Sue used craft foam for printing a grid onto her fabric. She blended two paints to give the two-toned color to her piece. With this month's kit, you will take advantage of the summer sun and print on PFD fabric using Setacolor. This is a transparent paint and works terrific to create silhouettes on fabric. The technique is very easy, so to give you a challenge we want you to work with grids - the fencing included in the kit to print with or in your composition's design.
You will be painting the diluted Setacolor onto wet fabric which you have laid on a hard surface. Unless your surface is already in the sun, it will need to be portable in order for you to move the fabric outdoors to the sun.

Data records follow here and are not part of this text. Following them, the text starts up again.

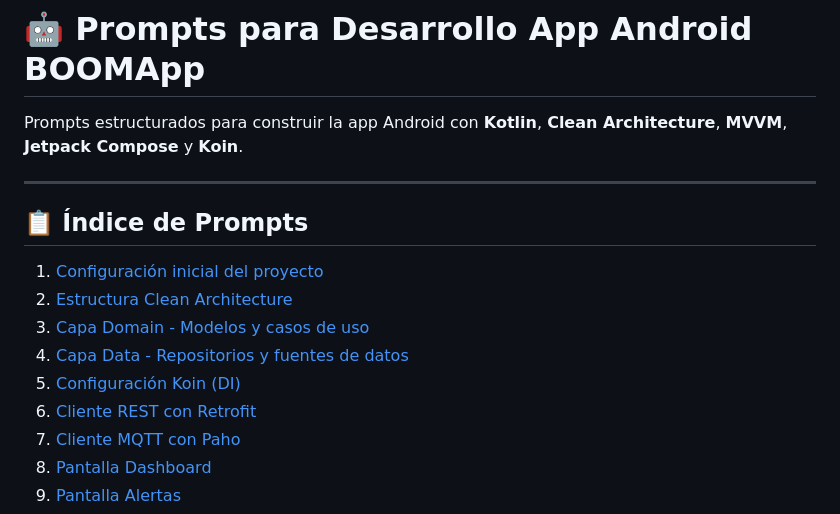
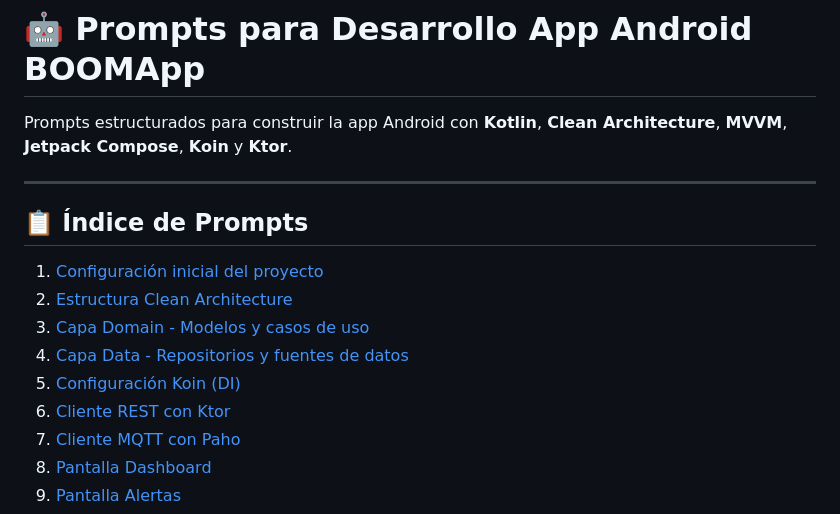
Before and after one commit to jalbacar/boomap, a Markdown page: prompts_android.md, the part around one of its changes. Rendered like a GitHub page.

```diff
--- a/prompts_android.md
+++ b/prompts_android.md
@@ -1,6 +1,6 @@
 # 🤖 Prompts para Desarrollo App Android BOOMApp
 
-Prompts estructurados para construir la app Android con **Kotlin**, **Clean Architecture**, **MVVM**, **Jetpack Compose** y **Koin**.
+Prompts estructurados para construir la app Android con **Kotlin**, **Clean Architecture**, **MVVM**, **Jetpack Compose**, **Koin** y **Ktor**.
 
 ---
 
@@ -11,7 +11,7 @@ Prompts estructurados para construir la app Android con **Kotlin**, **Clean Arch
 3. [Capa Domain - Modelos y casos de uso](#prompt-3-capa-domain)
 4. [Capa Data - Repositorios y fuentes de datos](#prompt-4-capa-data)
 5. [Configuración Koin (DI)](#prompt-5-configuración-koin)
-6. [Cliente REST con Retrofit](#prompt-6-cliente-rest)
+6. [Cliente REST con Ktor](#prompt-6-cliente-rest-ktor)
 7. [Cliente MQTT con Paho](#prompt-7-cliente-mqtt)
 8. [Pantalla Dashboard](#prompt-8-pantalla-dashboard)
 9. [Pantalla Alertas](#prompt-9-pantalla-alertas)
```
Also changed, not shown: other parts of prompts_android.md (+116 -41 lines), ANDROID.md (+21 -9 lines).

Diluting your Setacolor will determine the intensity of the color. The photo below shows two greens with different dilutions. Add water to get the value you prefer.
Once the fabric is colored and still wet, lay your fencing on top and put it all into the sun. The fencing must touch the cloth in order to get a defined line. You may need to soften the plastic in order for it to lay flat.
Once the paint has dried, remove the fencing to see your gridded silhouettes. Heat set the paint with your protected iron.
As you will observe, the area open to the sun stays dark, while the area covered by the grids fades to a lighter color.
We have included craft foam if you want to make your own grids. In the photo following, squares were cut from the foam and placed on the fabric. When the fabric dried and the squares were removed, the results look a little like bright windows.
The reverse image could be made by cutting the foam into this shape.
Try printing with other grids such as rug canvas, plastic needlepoint canvas, screening, other interesting fencing materials or cut your own grids as Sue did with her sample at the top of the page.